Garlic truly is one of nature’s brightest bulbs, and by now, you have probably caught wind of some of its amazing health benefits that have circulated the media. That said, as with many other foods, there are a lot of exaggerated claims about garlic,
so I have decided it is time to set the record straight and share what the real deal is about this food.
Garlic is an allium vegetable and is part of the same family as onions, chives, leeks and scallions. All of these vegetables contain sulphuric compounds that have been found to protect against stomach cancers by limiting the growth of bacteria and malignant cells in the digestive tract. The sulphuric compound in garlic, known as allicin, is what gives garlic its distinctive flavour and aroma. When consumed, allicin causes blood vessels to relax. This helps to reduce blood pressure and enables blood to more easily flow to the heart.
In addition to decreased cancer risk and improved blood circulation, current research on garlic also supports its potential beneficial effects on improved cholesterol levels and immunity. Nevertheless, it is important to note is that research on the health properties of garlic is ongoing and more is needed in order to generate conclusive results on its effectiveness in improving overall health.
How to Buy Garlic
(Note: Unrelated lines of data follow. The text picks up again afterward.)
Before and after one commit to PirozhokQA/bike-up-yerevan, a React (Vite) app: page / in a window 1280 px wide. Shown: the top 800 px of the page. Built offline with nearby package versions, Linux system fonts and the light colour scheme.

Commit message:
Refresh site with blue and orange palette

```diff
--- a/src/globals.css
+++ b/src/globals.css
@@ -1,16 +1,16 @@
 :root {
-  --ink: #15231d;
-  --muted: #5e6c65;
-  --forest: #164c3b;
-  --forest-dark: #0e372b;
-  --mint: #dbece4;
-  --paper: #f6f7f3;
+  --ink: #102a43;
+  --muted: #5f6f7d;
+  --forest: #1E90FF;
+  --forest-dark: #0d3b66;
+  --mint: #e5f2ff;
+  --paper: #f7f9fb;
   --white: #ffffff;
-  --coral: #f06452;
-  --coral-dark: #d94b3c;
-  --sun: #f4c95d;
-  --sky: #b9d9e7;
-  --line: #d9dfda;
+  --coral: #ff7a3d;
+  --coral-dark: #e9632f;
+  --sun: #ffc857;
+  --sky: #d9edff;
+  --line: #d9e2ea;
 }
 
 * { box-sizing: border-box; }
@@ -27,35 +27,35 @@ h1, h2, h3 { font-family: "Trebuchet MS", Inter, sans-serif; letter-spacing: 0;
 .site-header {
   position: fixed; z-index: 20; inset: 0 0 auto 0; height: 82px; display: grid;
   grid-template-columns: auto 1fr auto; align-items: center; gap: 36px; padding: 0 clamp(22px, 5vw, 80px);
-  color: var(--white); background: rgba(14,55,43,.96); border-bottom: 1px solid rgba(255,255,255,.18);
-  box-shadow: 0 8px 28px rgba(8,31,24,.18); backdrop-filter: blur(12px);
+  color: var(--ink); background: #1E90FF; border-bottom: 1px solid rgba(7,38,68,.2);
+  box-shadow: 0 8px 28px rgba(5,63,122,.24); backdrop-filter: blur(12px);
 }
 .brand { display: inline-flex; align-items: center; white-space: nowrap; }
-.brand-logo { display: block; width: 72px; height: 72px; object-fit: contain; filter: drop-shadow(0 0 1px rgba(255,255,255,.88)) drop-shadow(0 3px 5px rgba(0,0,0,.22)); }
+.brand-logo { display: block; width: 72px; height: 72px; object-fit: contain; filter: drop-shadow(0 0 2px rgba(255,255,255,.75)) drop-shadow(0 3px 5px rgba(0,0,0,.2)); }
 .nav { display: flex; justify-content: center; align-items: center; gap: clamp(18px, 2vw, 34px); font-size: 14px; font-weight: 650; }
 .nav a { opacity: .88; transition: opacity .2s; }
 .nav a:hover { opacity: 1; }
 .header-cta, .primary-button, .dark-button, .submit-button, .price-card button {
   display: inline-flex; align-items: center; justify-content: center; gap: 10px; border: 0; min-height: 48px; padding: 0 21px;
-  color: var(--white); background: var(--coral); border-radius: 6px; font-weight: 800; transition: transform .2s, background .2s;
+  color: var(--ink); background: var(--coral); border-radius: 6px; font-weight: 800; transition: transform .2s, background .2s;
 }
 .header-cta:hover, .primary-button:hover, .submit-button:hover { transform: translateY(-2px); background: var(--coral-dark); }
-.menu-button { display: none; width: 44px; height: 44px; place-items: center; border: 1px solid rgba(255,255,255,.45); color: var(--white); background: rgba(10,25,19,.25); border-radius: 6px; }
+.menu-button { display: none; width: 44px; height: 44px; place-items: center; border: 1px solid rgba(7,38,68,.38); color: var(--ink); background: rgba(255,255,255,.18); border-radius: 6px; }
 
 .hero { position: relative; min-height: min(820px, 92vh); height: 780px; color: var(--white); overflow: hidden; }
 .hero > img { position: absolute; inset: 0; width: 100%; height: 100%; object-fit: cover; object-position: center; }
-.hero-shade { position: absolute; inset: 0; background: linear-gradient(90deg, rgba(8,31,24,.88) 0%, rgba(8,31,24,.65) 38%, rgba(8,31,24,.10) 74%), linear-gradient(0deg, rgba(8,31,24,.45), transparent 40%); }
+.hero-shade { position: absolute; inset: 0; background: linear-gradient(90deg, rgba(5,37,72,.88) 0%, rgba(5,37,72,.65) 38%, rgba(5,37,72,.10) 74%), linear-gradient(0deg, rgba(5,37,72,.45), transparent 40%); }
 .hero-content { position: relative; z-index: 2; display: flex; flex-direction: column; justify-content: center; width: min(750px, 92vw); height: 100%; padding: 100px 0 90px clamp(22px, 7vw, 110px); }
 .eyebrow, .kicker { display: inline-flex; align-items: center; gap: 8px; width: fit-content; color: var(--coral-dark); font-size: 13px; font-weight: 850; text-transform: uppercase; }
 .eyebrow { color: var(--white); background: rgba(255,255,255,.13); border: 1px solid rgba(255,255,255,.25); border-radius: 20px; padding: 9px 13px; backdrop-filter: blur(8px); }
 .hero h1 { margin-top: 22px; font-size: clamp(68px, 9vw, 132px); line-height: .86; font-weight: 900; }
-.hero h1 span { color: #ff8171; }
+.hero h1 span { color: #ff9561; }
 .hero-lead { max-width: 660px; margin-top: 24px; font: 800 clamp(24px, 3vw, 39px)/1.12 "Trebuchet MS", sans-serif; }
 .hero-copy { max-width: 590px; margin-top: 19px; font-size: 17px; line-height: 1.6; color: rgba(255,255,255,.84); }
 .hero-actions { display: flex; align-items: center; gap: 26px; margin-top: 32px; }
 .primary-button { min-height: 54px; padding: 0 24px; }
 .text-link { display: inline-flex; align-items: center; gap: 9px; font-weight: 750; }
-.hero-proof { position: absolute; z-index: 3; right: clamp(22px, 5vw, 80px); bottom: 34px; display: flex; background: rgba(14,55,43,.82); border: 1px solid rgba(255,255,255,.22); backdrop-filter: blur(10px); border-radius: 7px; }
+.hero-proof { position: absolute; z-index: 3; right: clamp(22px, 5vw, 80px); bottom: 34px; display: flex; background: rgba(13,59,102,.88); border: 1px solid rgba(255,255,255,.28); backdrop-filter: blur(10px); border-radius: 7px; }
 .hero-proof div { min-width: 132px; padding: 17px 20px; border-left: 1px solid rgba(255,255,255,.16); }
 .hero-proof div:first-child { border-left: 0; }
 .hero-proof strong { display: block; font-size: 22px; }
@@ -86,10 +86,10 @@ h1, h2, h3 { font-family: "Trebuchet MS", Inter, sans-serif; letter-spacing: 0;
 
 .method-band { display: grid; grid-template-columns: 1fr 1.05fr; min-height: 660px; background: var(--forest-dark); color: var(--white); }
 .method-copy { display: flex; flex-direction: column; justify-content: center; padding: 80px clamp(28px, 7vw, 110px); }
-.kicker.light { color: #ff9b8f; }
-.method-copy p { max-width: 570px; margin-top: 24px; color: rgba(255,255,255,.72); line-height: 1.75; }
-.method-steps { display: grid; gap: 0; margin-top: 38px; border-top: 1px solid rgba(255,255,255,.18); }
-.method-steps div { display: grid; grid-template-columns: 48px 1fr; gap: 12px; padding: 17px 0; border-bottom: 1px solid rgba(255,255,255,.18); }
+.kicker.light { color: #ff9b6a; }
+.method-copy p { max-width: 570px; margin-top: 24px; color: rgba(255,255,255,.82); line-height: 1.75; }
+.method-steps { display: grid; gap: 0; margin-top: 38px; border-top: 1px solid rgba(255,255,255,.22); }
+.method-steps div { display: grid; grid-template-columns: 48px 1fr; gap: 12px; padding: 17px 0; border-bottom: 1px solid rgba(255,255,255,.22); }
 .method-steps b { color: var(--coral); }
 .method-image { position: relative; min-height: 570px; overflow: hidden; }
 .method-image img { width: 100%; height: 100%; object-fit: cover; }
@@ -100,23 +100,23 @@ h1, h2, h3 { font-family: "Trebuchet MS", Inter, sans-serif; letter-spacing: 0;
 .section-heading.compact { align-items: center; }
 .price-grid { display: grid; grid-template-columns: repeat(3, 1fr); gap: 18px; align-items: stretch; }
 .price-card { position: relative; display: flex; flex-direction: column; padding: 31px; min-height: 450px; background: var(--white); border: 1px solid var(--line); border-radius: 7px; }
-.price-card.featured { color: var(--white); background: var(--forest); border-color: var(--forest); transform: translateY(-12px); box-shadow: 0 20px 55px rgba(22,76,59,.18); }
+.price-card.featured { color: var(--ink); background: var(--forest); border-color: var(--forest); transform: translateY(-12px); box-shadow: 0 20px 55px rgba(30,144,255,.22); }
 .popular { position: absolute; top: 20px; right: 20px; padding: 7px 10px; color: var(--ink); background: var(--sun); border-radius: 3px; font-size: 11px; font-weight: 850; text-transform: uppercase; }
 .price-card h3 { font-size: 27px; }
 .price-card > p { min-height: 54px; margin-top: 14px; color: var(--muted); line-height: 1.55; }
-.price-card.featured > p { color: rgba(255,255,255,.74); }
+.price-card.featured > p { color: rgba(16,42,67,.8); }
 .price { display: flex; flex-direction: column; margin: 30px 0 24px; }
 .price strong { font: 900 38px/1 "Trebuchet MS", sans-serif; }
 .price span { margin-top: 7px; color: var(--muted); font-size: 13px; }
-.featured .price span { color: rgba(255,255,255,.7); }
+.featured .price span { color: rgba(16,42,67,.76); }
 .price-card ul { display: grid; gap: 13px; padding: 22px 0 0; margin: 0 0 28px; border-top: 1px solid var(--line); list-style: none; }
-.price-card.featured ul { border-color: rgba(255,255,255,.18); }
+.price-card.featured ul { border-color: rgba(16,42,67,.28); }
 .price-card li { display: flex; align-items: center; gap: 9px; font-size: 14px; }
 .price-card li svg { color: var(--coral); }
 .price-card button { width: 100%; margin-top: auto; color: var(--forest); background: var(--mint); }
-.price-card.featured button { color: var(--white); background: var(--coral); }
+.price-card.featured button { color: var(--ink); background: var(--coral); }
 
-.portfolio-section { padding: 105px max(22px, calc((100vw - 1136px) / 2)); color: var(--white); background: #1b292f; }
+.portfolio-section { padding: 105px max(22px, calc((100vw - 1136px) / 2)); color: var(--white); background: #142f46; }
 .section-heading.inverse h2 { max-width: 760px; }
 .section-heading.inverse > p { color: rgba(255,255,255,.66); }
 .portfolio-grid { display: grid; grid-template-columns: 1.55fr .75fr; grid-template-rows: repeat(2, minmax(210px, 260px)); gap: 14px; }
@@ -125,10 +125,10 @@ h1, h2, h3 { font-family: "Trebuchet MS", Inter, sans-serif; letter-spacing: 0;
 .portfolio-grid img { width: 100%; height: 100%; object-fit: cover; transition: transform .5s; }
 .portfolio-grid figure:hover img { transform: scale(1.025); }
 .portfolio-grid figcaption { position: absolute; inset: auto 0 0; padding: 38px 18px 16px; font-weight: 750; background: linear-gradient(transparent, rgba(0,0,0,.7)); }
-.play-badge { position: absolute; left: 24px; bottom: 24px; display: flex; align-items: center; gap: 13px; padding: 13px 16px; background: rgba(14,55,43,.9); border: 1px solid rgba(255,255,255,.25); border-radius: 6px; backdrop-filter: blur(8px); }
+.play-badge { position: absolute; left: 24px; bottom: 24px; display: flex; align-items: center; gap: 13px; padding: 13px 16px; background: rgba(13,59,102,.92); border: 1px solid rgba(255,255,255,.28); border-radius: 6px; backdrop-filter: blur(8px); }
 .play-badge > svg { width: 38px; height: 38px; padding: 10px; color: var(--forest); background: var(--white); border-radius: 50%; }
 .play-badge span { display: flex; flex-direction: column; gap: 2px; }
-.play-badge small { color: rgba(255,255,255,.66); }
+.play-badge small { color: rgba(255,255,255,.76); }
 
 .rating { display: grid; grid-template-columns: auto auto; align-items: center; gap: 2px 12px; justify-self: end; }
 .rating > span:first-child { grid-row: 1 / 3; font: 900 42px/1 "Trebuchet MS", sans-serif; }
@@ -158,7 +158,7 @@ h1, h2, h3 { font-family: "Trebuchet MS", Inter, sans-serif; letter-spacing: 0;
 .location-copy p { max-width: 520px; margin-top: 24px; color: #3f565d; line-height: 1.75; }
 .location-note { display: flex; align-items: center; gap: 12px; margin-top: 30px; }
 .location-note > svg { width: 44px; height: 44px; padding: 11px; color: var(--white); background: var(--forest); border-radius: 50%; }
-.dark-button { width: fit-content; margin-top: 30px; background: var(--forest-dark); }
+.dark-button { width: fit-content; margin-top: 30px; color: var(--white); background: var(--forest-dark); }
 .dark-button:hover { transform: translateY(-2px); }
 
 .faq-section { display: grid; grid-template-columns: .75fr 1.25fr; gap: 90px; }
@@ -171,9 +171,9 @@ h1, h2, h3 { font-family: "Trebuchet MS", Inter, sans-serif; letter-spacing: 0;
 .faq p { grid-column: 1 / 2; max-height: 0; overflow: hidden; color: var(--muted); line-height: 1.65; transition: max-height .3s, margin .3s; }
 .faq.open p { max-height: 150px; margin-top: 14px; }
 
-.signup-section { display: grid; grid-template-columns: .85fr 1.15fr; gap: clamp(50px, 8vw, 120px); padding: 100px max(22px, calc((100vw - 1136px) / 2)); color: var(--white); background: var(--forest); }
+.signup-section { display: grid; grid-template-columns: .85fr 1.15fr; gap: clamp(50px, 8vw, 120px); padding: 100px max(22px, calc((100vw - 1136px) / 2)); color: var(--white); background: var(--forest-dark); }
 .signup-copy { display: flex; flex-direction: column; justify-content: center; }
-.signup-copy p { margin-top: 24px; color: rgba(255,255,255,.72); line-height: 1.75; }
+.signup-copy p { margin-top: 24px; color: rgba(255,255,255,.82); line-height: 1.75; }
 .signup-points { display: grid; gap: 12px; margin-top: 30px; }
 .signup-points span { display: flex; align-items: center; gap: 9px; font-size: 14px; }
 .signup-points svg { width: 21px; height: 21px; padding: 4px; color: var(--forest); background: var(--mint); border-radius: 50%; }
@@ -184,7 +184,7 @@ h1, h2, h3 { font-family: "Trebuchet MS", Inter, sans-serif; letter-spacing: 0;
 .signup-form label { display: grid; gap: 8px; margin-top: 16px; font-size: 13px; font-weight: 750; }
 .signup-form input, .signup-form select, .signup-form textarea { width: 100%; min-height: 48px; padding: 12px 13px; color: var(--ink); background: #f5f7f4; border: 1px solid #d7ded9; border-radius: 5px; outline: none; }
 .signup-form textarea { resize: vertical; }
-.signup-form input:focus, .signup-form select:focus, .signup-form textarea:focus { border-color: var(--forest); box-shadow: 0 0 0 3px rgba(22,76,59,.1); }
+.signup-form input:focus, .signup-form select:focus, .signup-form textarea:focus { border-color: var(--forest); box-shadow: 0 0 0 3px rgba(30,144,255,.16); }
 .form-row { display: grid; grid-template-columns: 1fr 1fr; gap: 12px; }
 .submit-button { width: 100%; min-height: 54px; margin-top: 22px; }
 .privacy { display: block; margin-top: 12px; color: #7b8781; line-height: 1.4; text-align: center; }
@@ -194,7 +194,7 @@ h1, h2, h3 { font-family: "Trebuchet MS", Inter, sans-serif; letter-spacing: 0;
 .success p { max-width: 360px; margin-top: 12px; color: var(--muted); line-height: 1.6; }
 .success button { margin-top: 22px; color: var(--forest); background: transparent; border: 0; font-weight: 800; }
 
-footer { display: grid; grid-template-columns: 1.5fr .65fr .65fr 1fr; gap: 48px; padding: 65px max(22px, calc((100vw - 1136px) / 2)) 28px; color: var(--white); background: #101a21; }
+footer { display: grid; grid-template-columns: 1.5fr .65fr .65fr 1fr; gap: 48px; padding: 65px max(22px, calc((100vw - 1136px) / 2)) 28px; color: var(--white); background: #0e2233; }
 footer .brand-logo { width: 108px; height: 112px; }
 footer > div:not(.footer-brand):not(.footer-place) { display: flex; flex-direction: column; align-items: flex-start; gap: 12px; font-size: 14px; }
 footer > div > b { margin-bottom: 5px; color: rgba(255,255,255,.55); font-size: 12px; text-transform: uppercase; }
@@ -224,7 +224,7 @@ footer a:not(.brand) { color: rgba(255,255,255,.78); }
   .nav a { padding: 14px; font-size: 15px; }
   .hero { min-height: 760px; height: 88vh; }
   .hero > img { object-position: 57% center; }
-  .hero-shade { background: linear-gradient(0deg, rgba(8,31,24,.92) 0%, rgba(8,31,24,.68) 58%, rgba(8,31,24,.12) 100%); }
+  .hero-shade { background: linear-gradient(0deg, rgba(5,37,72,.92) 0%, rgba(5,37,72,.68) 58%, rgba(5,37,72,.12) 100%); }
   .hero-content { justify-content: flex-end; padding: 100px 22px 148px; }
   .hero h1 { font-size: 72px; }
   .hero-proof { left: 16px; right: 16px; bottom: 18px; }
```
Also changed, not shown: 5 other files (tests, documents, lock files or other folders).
When buying garlic, it is recommended to opt for fresh garlic bulbs as opposed to the puréed or minced, jarred varieties. This is because after a garlic clove is crushed, its allicin properties tremendously decrease after about two days of having a broken cell structure and being exposed to oxygen in the surrounding environment.
All the Flavour
Garlic is a very powerful flavour enhancer and can compliment many recipes. If you are not a fan of garlic however, try wrapping it in tin foil and roasting it before you add it to your cooking. This will help to decrease its pungent flavour and make it have a more subtly sweeter taste.
Both for medicinal and for cooking purposes, garlic has been used for thousands of years and continues to be one of the most commonly used ingredients in kitchens around the world. How do you incorporate garlic into your cooking?